- [Problem requirements]: Scan the material and copy every line in which "TacticalCalendar" appears.

- [Extracted records]:
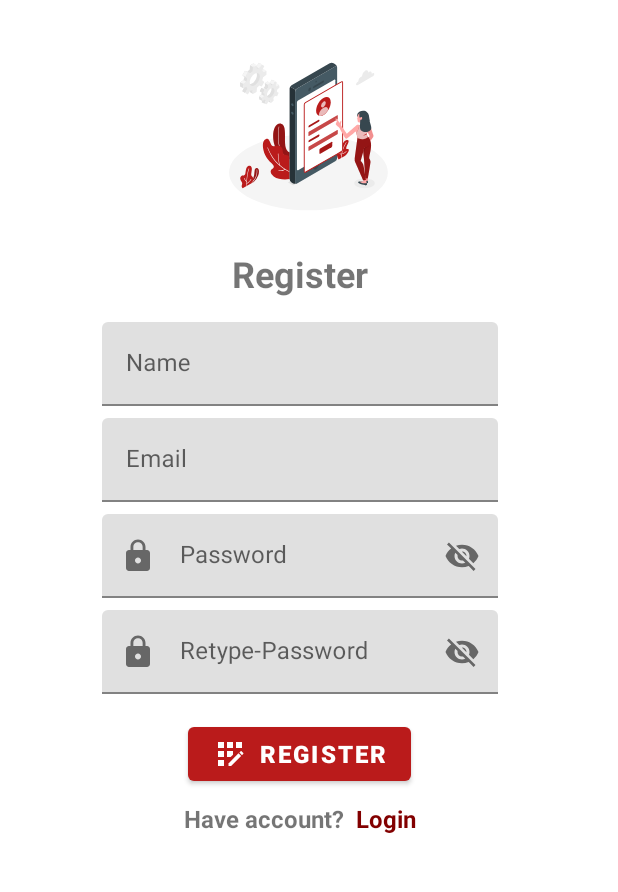
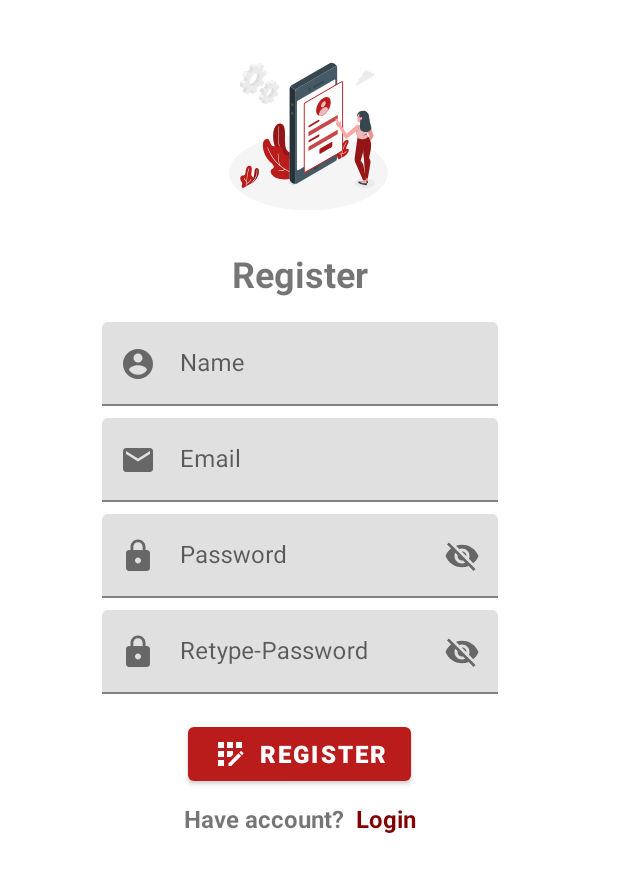
Before and after one commit to itSubeDibesh/JourneyJournal, an Android app: the RegisterFragment screen opened through its navigation route, on a phone screen of 412 x 824 dp, the part 97-989 px from its top. Run offline under Robolectric (Android 15) with nearby library versions, the phone set to English and light mode, and no system bars.

Commit message:
Login and Register Input Field UI Icon bugfix 🐜⚙🛠

```diff
--- a/app/src/main/res/layout/fragment_login.xml
+++ b/app/src/main/res/layout/fragment_login.xml
@@ -60,7 +60,7 @@
                 android:layout_height="wrap_content"
                 android:layout_marginTop="@dimen/dp_medium"
                 android:hint="@string/field_auth_email"
-                app:startIconDrawable="@drawable/ic_account">
+                app:startIconDrawable="@drawable/ic_email">
 
                 <com.google.android.material.textfield.TextInputEditText
                     android:layout_width="match_parent"
--- a/app/src/main/res/layout/fragment_register.xml
+++ b/app/src/main/res/layout/fragment_register.xml
@@ -58,6 +58,7 @@
                 android:layout_width="match_parent"
                 android:layout_height="wrap_content"
                 android:layout_marginTop="@dimen/dp_medium"
+                app:startIconDrawable="@drawable/ic_account"
                 android:hint="@string/field_auth_name">
 
                 <com.google.android.material.textfield.TextInputEditText
@@ -72,12 +73,14 @@
                 android:layout_width="match_parent"
                 android:layout_height="wrap_content"
                 android:layout_marginTop="@dimen/dp_small"
+                app:startIconDrawable="@drawable/ic_email"
                 android:hint="@string/field_auth_email">
 
                 <com.google.android.material.textfield.TextInputEditText
                     android:layout_width="match_parent"
                     android:layout_height="wrap_content"
-                    android:inputType="textEmailAddress" />
+                    android:inputType="textEmailAddress"
+                    />
 
             </com.google.android.material.textfield.TextInputLayout>
 
```
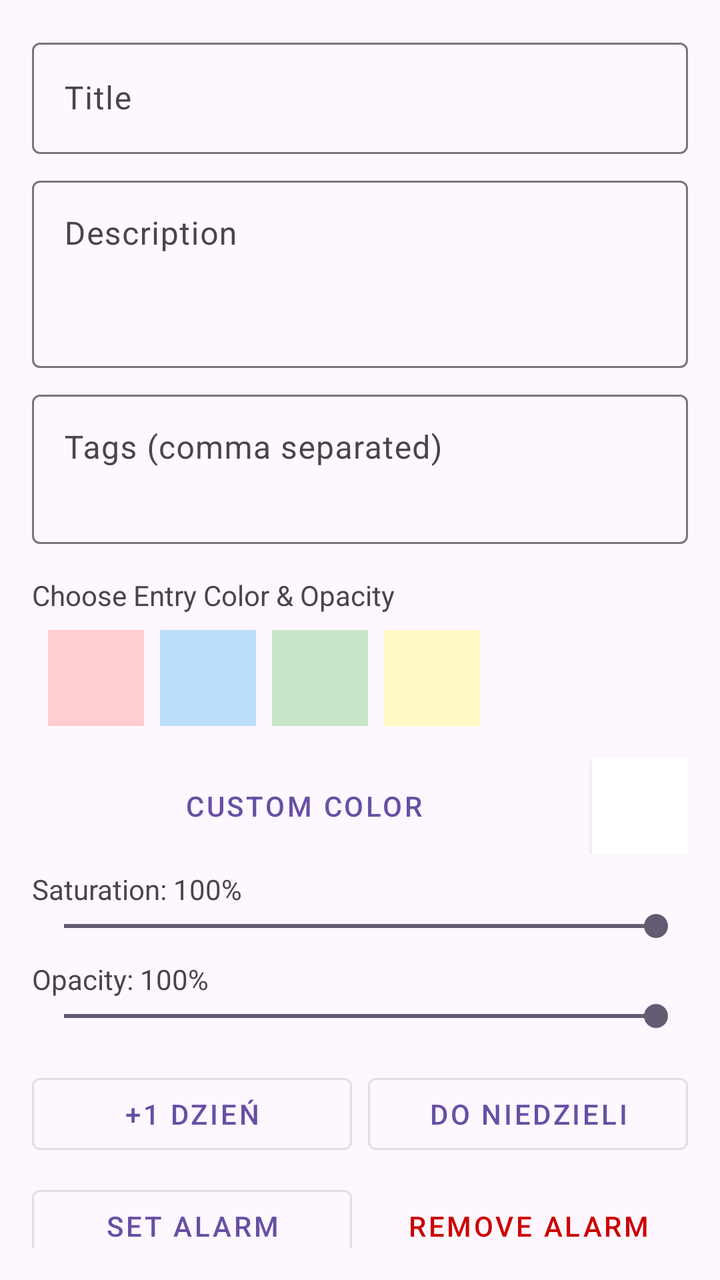
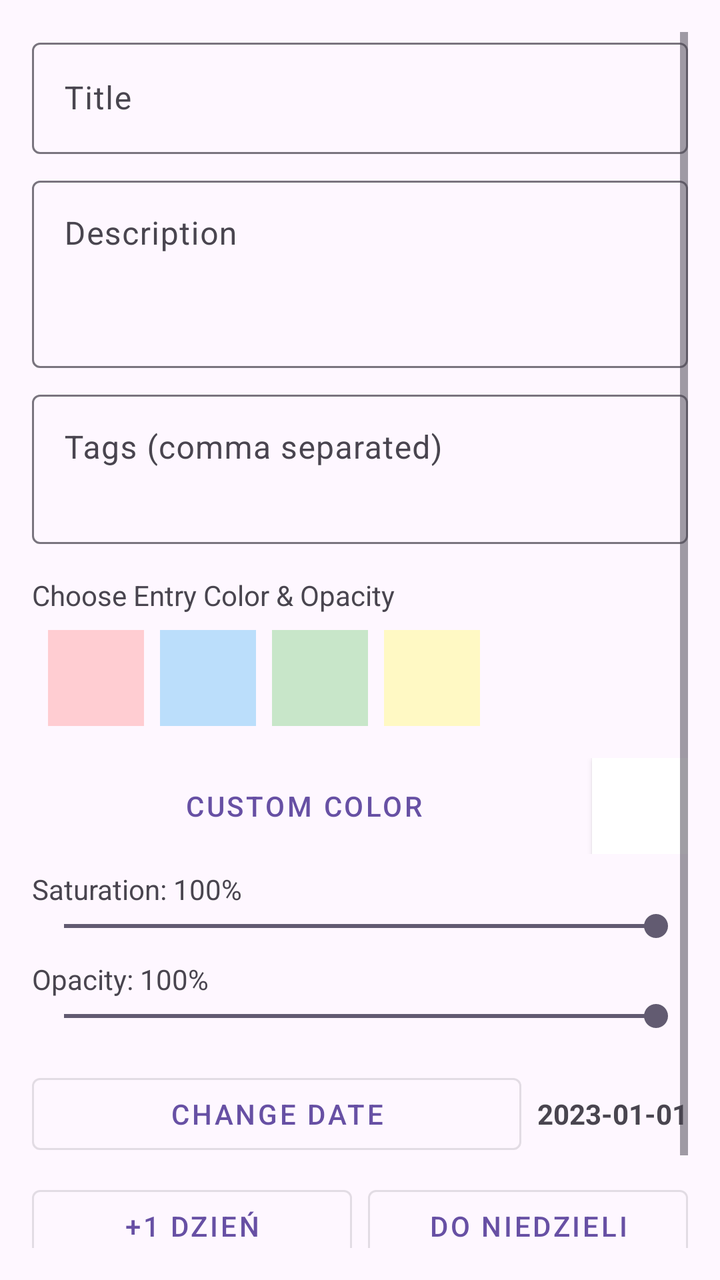

Compare the two renders of this Android layout. The source of the first and the diff that turns it into the second are given below.
<!-- AndroidManifest.xml: application theme Theme.TacticalCalendar -->
<!-- res/layout/dialog_add_entry.xml -->
<?xml version="1.0" encoding="utf-8"?>
<ScrollView xmlns:android="http://schemas.android.com/apk/res/android"
    android:layout_width="match_parent"
    android:layout_height="wrap_content"
    android:padding="16dp">

    <LinearLayout
        android:layout_width="match_parent"
        android:layout_height="wrap_content"
        android:orientation="vertical">

        <com.google.android.material.textfield.TextInputLayout
            android:layout_width="match_parent"
            android:layout_height="wrap_content"
            android:hint="Title">
            <com.google.android.material.textfield.TextInputEditText
                android:id="@+id/etTitle"
                android:layout_width="match_parent"
                android:layout_height="wrap_content" />
        </com.google.android.material.textfield.TextInputLayout>

        <com.google.android.material.textfield.TextInputLayout
            android:layout_width="match_parent"
            android:layout_height="wrap_content"
            android:layout_marginTop="8dp"
            android:hint="Description">
            <com.google.android.material.textfield.TextInputEditText
                android:id="@+id/etDescription"
                android:layout_width="match_parent"
                android:layout_height="wrap_content"
                android:minLines="3"
                android:gravity="top"/>
        </com.google.android.material.textfield.TextInputLayout>

        <com.google.android.material.textfield.TextInputLayout
            android:layout_width="match_parent"
            android:layout_height="wrap_content"
            android:layout_marginTop="8dp"
            android:hint="Tags (comma separated)">
            <com.google.android.material.textfield.TextInputEditText
                android:id="@+id/etTags"
                android:layout_width="match_parent"
                android:layout_height="wrap_content"
                android:minLines="2"
                android:gravity="top"/>
        </com.google.android.material.textfield.TextInputLayout>

        <TextView
            android:layout_width="wrap_content"
            android:layout_height="wrap_content"
            android:text="Choose Entry Color &amp; Opacity"
            android:layout_marginTop="16dp"/>

        <HorizontalScrollView
            android:layout_width="match_parent"
            android:layout_height="wrap_content"
            android:padding="4dp">
            <RadioGroup
                android:id="@+id/rgColors"
                android:layout_width="wrap_content"
                android:layout_height="wrap_content"
                android:orientation="horizontal">
                
                <RadioButton android:id="@+id/rbRed" android:layout_width="48dp" android:layout_height="48dp" android:background="#FFCDD2" android:button="@null" android:layout_margin="4dp"/>
                <RadioButton android:id="@+id/rbBlue" android:layout_width="48dp" android:layout_height="48dp" android:background="#BBDEFB" android:button="@null" android:layout_margin="4dp"/>
                <RadioButton android:id="@+id/rbGreen" android:layout_width="48dp" android:layout_height="48dp" android:background="#C8E6C9" android:button="@null" android:layout_margin="4dp"/>
                <RadioButton android:id="@+id/rbYellow" android:layout_width="48dp" android:layout_height="48dp" android:background="#FFF9C4" android:button="@null" android:layout_margin="4dp"/>
            </RadioGroup>
        </HorizontalScrollView>

        <LinearLayout
            android:layout_width="match_parent"
            android:layout_height="wrap_content"
            android:orientation="horizontal"
            android:gravity="center_vertical"
            android:layout_marginTop="8dp">

            <Button
                android:id="@+id/btnCustomColor"
                android:layout_width="0dp"
                android:layout_height="wrap_content"
                android:layout_weight="1"
                android:text="Custom Color"
                style="@style/Widget.MaterialComponents.Button.TextButton"/>

            <View
                android:id="@+id/viewSelectedColor"
                android:layout_width="48dp"
                android:layout_height="48dp"
                android:layout_marginStart="8dp"
                android:background="#FFFFFF"
                android:elevation="2dp"/>
        </LinearLayout>

        <TextView
            android:id="@+id/tvSaturationLabel"
            android:layout_width="wrap_content"
            android:layout_height="wrap_content"
            android:text="Saturation: 100%"
            android:layout_marginTop="8dp"/>

        <SeekBar
            android:id="@+id/sbSaturation"
            android:layout_width="match_parent"
            android:layout_height="wrap_content"
            android:max="100"
            android:progress="100"/>

        <TextView
            android:id="@+id/tvOpacityLabel"
            android:layout_width="wrap_content"
            android:layout_height="wrap_content"
            android:text="Opacity: 100%"
            android:layout_marginTop="8dp"/>

        <SeekBar
            android:id="@+id/sbOpacity"
            android:layout_width="match_parent"
            android:layout_height="wrap_content"
            android:max="255"
            android:progress="255"/>

        <LinearLayout
            android:layout_width="match_parent"
            android:layout_height="wrap_content"
            android:orientation="horizontal"
            android:layout_marginTop="16dp">

            <Button
                android:id="@+id/btnMoveOneDay"
                android:layout_width="0dp"
                android:layout_height="wrap_content"
                android:layout_weight="1"
                android:text="+1 Dzień"
                style="@style/Widget.MaterialComponents.Button.OutlinedButton"/>

            <Button
                android:id="@+id/btnMoveToSunday"
                android:layout_width="0dp"
                android:layout_height="wrap_content"
                android:layout_weight="1"
                android:text="Do Niedzieli"
                android:layout_marginStart="8dp"
                style="@style/Widget.MaterialComponents.Button.OutlinedButton"/>
        </LinearLayout>

        <LinearLayout
            android:layout_width="match_parent"
            android:layout_height="wrap_content"
            android:orientation="horizontal"
            android:layout_marginTop="8dp">

            <Button
                android:id="@+id/btnSetAlarm"
                android:layout_width="0dp"
                android:layout_height="wrap_content"
                android:layout_weight="1"
                android:text="Set Alarm"
                style="@style/Widget.MaterialComponents.Button.OutlinedButton"/>

            <Button
                android:id="@+id/btnRemoveAlarm"
                android:layout_width="0dp"
                android:layout_height="wrap_content"
                android:layout_weight="1"
                android:text="Remove Alarm"
                android:layout_marginStart="8dp"
                style="@style/Widget.MaterialComponents.Button.TextButton"
                android:textColor="@android:color/holo_red_dark"/>
        </LinearLayout>

    </LinearLayout>
</ScrollView>
<!-- resources referenced by this layout -->
<resources>
  <style name="Theme.TacticalCalendar" parent="Base.Theme.TacticalCalendar" />
  <style name="Base.Theme.TacticalCalendar" parent="Theme.Material3.DayNight.NoActionBar">
          
          
      </style>
</resources>

<!-- the commit's change to res/layout/dialog_add_entry.xml (unified diff, before → after) -->
@@ -124,7 +124,31 @@
             android:layout_width="match_parent"
             android:layout_height="wrap_content"
             android:orientation="horizontal"
+            android:gravity="center_vertical"
             android:layout_marginTop="16dp">
+
+            <Button
+                android:id="@+id/btnPickDate"
+                android:layout_width="0dp"
+                android:layout_height="wrap_content"
+                android:layout_weight="1"
+                android:text="Change Date"
+                style="@style/Widget.MaterialComponents.Button.OutlinedButton"/>
+
+            <TextView
+                android:id="@+id/tvCurrentDate"
+                android:layout_width="wrap_content"
+                android:layout_height="wrap_content"
+                android:layout_marginStart="8dp"
+                android:text="2023-01-01"
+                android:textStyle="bold"/>
+        </LinearLayout>
+
+        <LinearLayout
+            android:layout_width="match_parent"
+            android:layout_height="wrap_content"
+            android:orientation="horizontal"
+            android:layout_marginTop="8dp">
 
             <Button
                 android:id="@+id/btnMoveOneDay"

- [Result of this exercise]:
<!-- AndroidManifest.xml: application theme Theme.TacticalCalendar -->
  <style name="Theme.TacticalCalendar" parent="Base.Theme.TacticalCalendar" />
  <style name="Base.Theme.TacticalCalendar" parent="Theme.Material3.DayNight.NoActionBar">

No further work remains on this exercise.